▶ EXERCISE OBJECTIVE:
Below are lines of data. Give the number of them that contain the string "placeholder", and nothing else.
□ □ □ □
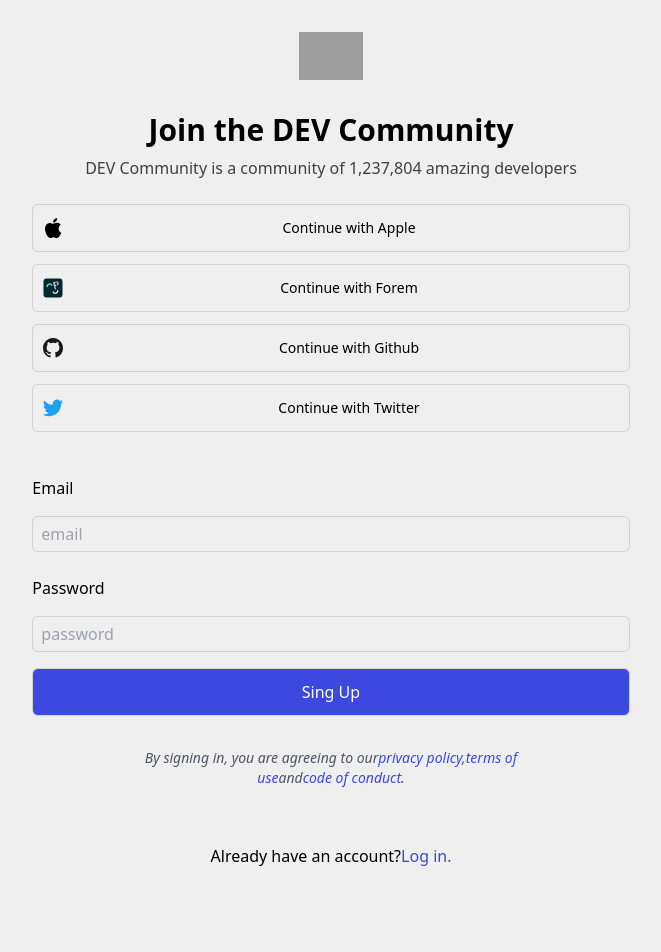
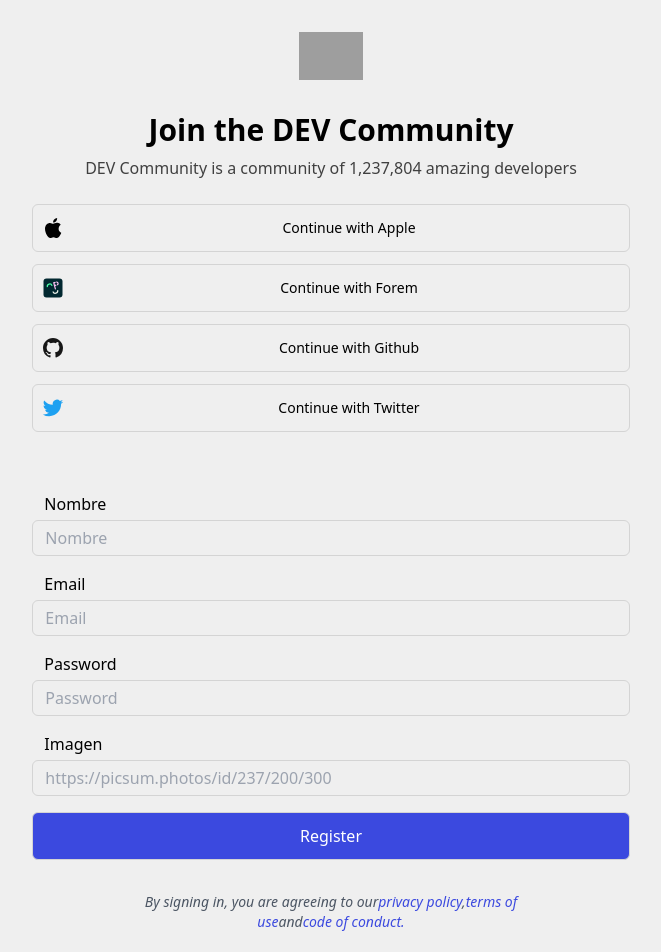
Before and after one commit to aluzdev/react-to, a React (Vite) app: page /register in a window 1280 px wide. Shown: the top 952 px of the page, without its empty margins (309-970 px from the left). Built offline with nearby package versions, Linux system fonts and the light colour scheme; grey boxes are pictures that could not be loaded; the HTML template or start-up script is replaced by a standard one.

Commit message:
register  and login

```diff
--- a/src/api/index.js
+++ b/src/api/index.js
@@ -13,3 +13,17 @@
 
   return data;
 };
+
+
+export const registerRequest = async (userData) => {
+  const response = await fetch(`${API_URL}/users/`, {
+    method: "POST",
+    body: JSON.stringify(userData),
+    headers: {
+      "Content-Type": "application/json",
+    },
+  });
+  const data = await response.json();
+
+  return data;
+};
--- a/src/pages/Login.jsx
+++ b/src/pages/Login.jsx
@@ -79,8 +79,7 @@
           <div id="div formLogIn" className="w-7/12">
             <form
               className="flex items-left justify-items-left flex-col"
-              onSubmit={onSubmit}
-            >
+              onSubmit={onSubmit}>
               <label>Email</label>
               <input
                 className="bg-transparent border border-neutral-300 gap-1 rounded-md  h-9 mt-4"
@@ -112,6 +111,7 @@
               <button className="flex items-center justify-center w-full h-12 bg-blueButton hover:bg-blue-800 border border-neutral-300 mx-auto mt-4 rounded-md">
                 <span className="text-white">Log In</span>
               </button>
+            </form>
             <div className="w-full gap-1 flex justify-center my-8">
               <span className="text-gray-600 w-9/12 text-sm italic antialiased font-light text-center">
                 By signing in, you are agreeing to our
@@ -125,24 +125,19 @@
                 and
                 <a
                   className="text-blueButton"
-                    href="https://dev.to/code-of-conduct"
-                  >
+                  href="https://dev.to/code-of-conduct">
                   code of conduct.
                 </a>
               </span>
             </div>
             <div className="w-full gap-1 flex justify-center mt-6 mb-20">
-                <span className="font-light">
-                  New to DEV Community?{" "}
-                  <a
-                    className="text-blueButton"
-                    href="https://dev.to/enter?state=new-user"
-                  >
+              <span className="font-light">New to DEV Community? </span>
+              <div
+                className="text-blueButton ml-4 cursor-pointer"
+                onClick={() => navigate("/register")}>
                 Create account.
-                  </a>
-                </span>
               </div>
-            </form>
+            </div>
           </div>
         </div>
       </div>
--- a/src/pages/Register.jsx
+++ b/src/pages/Register.jsx
@@ -1,7 +1,6 @@
 import { useForm } from "react-hook-form";
 import { Apple, Forem, Github, Twitter } from "../icons";
-import { useState } from "react";
-import { loginRequest } from "../api";
+import { registerRequest } from "../api";
 import { useNavigate } from "react-router-dom";
 
 export const Register = () => {
@@ -11,11 +10,12 @@
     formState: { errors },
   } = useForm();
   const navigate = useNavigate();
+
   const onSubmit = handleSubmit(async (userData) => {
-    const response = await loginRequest(userData);
+    const response = await registerRequest(userData);
     console.log(response);
-    localStorage.setItem("token", response.data);
-    navigate("/");
+
+    navigate("/login");
   });
 
   return (
@@ -25,10 +25,8 @@
           <a>
             <div className="object-contain w-16 h-12 mt-8">
               <img
-                className=""
                 src="https://dev-to-uploads.s3.amazonaws.com/uploads/logos/original_logo_0DliJcfsTcciZen38gX9.png"
                 alt="logo"
-                class="logInLogo"
               />
             </div>
           </a>
@@ -78,28 +76,50 @@
           <div id="register" className="w-7/12 mt-10">
             <form
               className="flex items-left justify-items-left flex-col"
-              onSubmit={onSubmit}
-            >
-              <label>Email</label>
+              onSubmit={onSubmit}>
+              <label className="pl-3 mt-4 ">Nombre</label>
               <input
-                className="bg-transparent border border-neutral-300 gap-1 rounded-md  h-9 mt-4 px-2"
+                className="bg-transparent border border-neutral-300 gap-1 rounded-md  h-9 mt-1 pl-3"
+                type="text"
+                placeholder="Nombre"
+                name="name"
+                {...register("name", { required: true })}
+              />
+              {errors.name && <span>El campo es requerido</span>}
+              <label className="pl-3 mt-4 ">Email</label>
+              <input
+                className="bg-transparent border border-neutral-300 gap-1 rounded-md  h-9 mt-1 pl-3"
                 type="email"
-                placeholder="email"
+                placeholder="Email"
                 name="email"
-                {...register("email")}
+                {...register("email", { required: true })}
               />
-              <br />
-              <label>Password</label>
+              {errors.email && <span>El campo es requerido</span>}
+
+              <label className="pl-3 mt-4 ">Password</label>
               <input
-                className="bg-transparent border border-neutral-300 gap-1 rounded-md  h-9 mt-4 px-2"
+                className="bg-transparent border border-neutral-300 gap-1 rounded-md  h-9 mt-1 pl-3"
                 type="password"
-                placeholder="password"
+                placeholder="Password"
                 name="password"
-                {...register("password")}
+                {...register("password", { required: true })}
               />
+              {errors.password && <span>El campo es requerido</span>}
+
+              <label className="pl-3 mt-4 ">Imagen</label>
+              <input
+                className="bg-transparent border border-neutral-300 gap-1 rounded-md  h-9 mt-1 pl-3"
+                type="text"
+                placeholder="https://picsum.photos/id/237/200/300"
+                name="image"
+                {...register("image", { required: true })}
+              />
+              {errors.image && <span>El campo es requerido</span>}
+
               <button className="flex items-center justify-center w-full h-12 bg-blueButton hover:bg-blue-800 border border-neutral-300 mx-auto mt-4 rounded-md">
-                <span className="text-white">Sing Up</span>
+                <span className="text-white">Register</span>
               </button>
+            </form>
             <div className="w-full gap-1 flex justify-center my-8">
               <span className="text-gray-600 w-9/12 text-sm italic antialiased font-light text-center">
                 By signing in, you are agreeing to our
@@ -113,24 +133,19 @@
                 and
                 <a
                   className="text-blueButton"
-                    href="https://dev.to/code-of-conduct"
-                  >
+                  href="https://dev.to/code-of-conduct">
                   code of conduct.
                 </a>
               </span>
             </div>
-              <div className="w-full gap-1 flex justify-center mt-6 mb-20">
-                <span className="font-light">
-                  Already have an account?
-                  <a
-                    className="text-blueButton"
-                    href="https://dev.to/enter?state=new-user"
-                  >
+            <div className="w-full gap-1 flex justify-center mt-3 mb-20">
+              <span className="font-light mr-6">Already have an account</span>
+              <div
+                className="text-blueButton cursor-pointer"
+                onClick={() => navigate("/login")}>
                 Log in.
-                  </a>
-                </span>
               </div>
-            </form>
+            </div>
           </div>
         </div>
       </div>
```
Lines whose indentation alone changed are shown as unchanged.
□ □ □ □
▶ TASK RESPONSE:
6